• **What you will do**:
Find the lines of the records in which the word "Friendlies" appears and report how many there are, as a number alone.

• **Given information**:
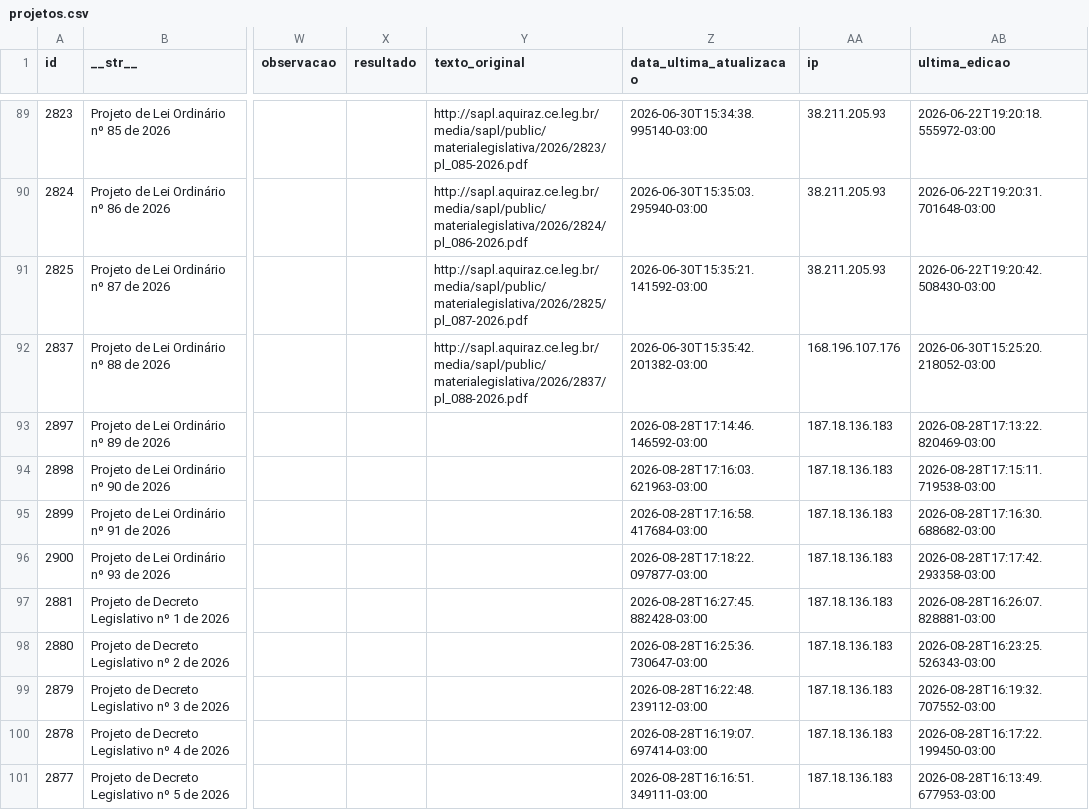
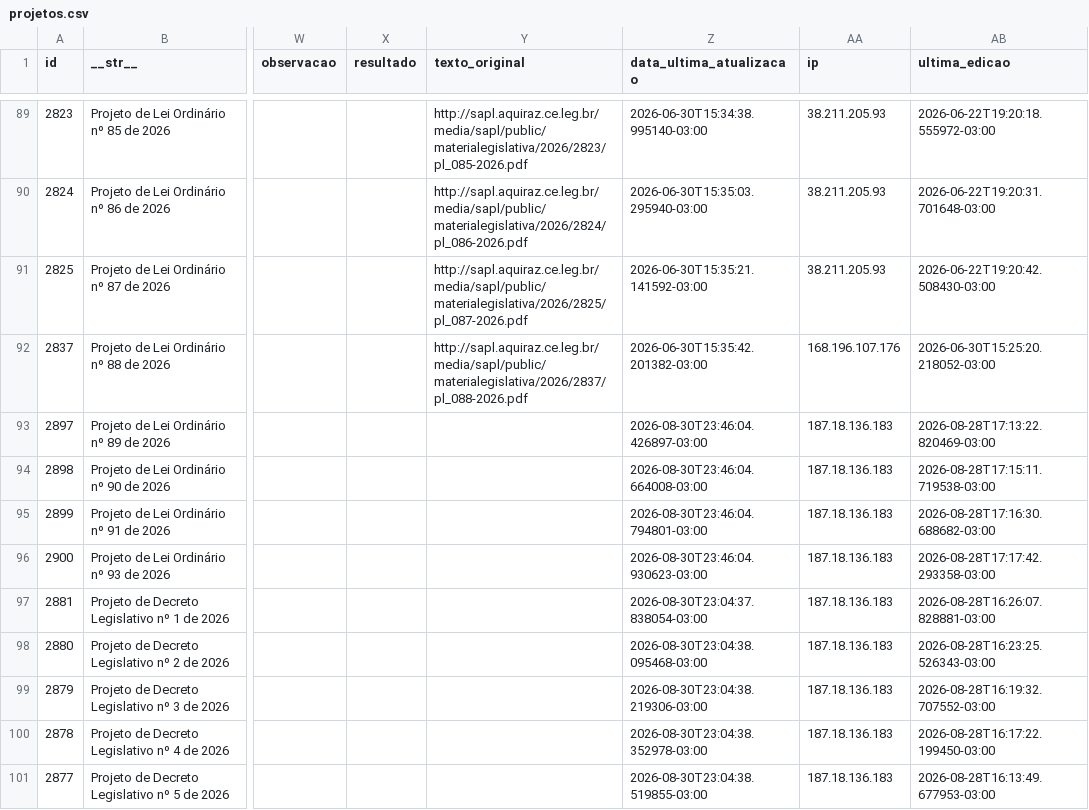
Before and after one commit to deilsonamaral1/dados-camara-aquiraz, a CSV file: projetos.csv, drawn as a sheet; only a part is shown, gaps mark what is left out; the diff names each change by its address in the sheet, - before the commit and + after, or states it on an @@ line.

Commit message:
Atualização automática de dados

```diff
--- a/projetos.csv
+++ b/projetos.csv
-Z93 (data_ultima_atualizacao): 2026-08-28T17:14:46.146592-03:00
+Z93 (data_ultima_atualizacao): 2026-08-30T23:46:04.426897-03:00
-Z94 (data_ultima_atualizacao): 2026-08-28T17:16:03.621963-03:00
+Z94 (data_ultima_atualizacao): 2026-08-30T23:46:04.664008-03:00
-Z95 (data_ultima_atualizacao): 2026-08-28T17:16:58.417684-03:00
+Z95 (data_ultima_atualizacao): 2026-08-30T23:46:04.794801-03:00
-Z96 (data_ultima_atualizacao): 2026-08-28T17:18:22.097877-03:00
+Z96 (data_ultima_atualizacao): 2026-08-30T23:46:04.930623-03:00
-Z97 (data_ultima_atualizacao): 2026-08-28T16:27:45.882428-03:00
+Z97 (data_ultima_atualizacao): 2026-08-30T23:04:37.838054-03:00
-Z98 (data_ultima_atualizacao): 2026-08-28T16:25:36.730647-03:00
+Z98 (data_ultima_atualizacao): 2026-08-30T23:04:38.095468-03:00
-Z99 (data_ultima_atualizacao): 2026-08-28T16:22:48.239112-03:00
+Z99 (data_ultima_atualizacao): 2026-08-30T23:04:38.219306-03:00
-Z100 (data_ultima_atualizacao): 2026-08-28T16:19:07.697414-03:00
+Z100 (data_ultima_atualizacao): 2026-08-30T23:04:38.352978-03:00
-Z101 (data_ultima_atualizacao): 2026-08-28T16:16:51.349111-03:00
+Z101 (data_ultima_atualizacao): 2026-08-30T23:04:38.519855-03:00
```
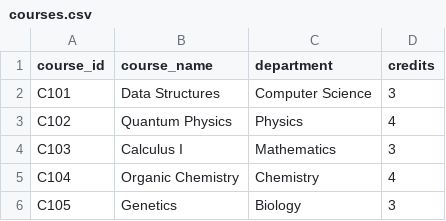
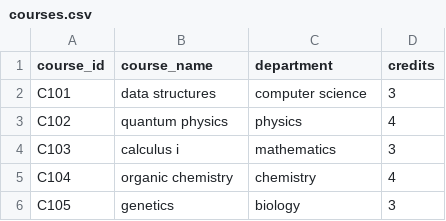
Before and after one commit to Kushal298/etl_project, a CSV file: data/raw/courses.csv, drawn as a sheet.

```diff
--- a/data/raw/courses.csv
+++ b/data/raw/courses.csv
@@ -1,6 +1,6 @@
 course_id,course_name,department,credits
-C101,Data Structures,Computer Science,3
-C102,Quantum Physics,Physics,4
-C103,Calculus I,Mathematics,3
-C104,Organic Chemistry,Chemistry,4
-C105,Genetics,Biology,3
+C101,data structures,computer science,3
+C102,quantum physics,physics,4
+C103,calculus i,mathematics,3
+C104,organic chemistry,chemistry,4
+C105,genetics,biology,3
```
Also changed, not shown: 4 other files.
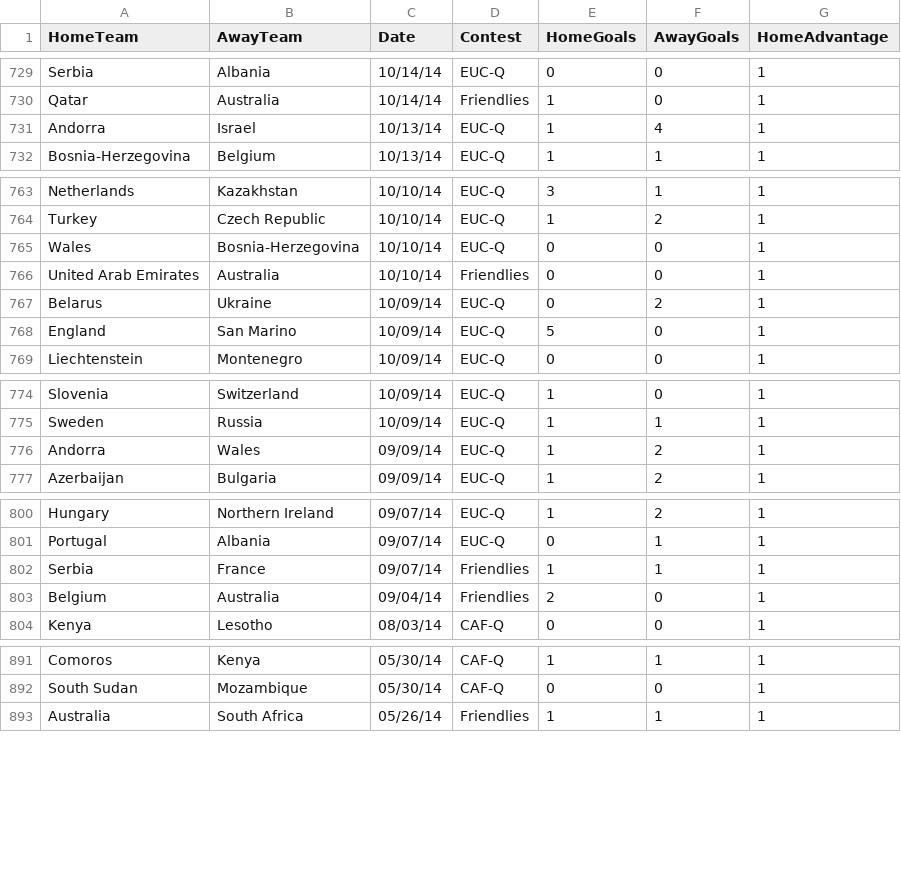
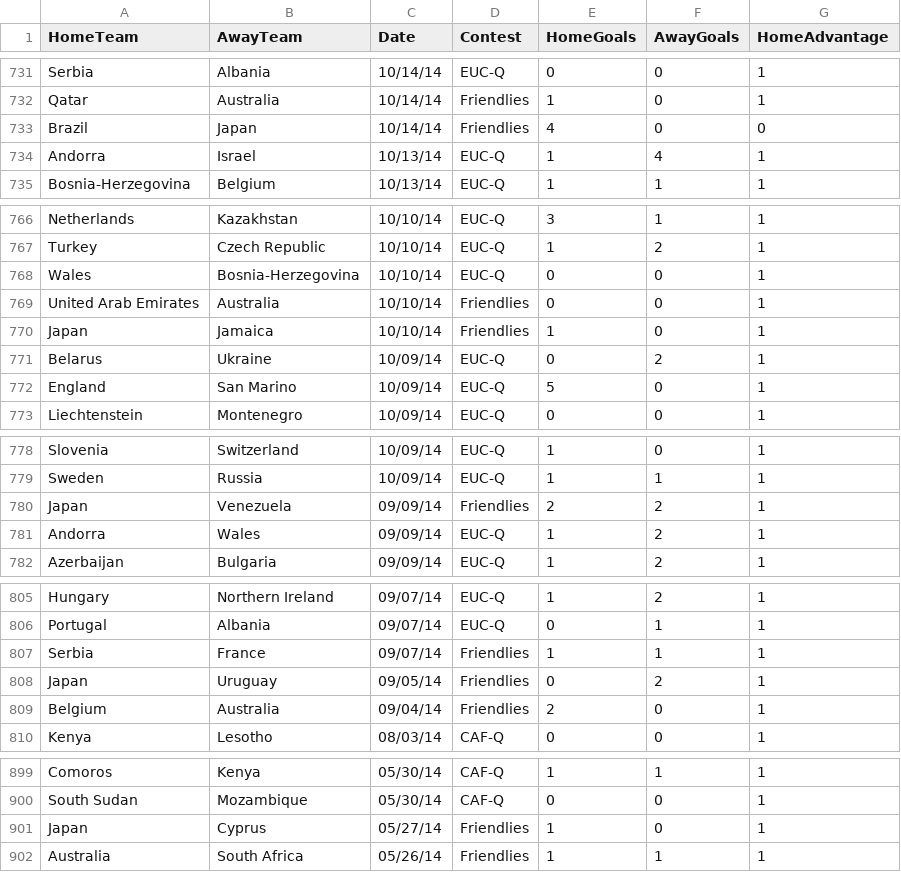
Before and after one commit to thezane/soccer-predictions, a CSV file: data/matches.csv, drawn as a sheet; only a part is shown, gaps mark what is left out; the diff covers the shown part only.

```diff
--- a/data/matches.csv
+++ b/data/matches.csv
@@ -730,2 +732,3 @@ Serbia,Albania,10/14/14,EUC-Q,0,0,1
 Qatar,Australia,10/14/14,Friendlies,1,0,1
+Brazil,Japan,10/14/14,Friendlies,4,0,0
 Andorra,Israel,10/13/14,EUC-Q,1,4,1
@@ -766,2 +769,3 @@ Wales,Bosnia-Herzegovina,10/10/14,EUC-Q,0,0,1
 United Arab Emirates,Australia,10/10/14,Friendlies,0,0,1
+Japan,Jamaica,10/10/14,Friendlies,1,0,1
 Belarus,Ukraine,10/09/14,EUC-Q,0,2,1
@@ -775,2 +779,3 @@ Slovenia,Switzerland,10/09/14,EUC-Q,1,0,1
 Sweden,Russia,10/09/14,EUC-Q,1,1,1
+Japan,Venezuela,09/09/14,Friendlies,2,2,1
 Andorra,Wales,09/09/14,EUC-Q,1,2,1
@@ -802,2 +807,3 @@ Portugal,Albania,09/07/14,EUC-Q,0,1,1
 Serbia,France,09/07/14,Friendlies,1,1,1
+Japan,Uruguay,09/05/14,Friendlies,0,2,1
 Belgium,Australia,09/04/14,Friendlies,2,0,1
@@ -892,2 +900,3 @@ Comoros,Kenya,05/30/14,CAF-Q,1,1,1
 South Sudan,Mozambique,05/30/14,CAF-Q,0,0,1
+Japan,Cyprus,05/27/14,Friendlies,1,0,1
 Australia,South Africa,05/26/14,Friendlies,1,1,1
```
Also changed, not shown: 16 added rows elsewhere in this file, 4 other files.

• **Written response**:
10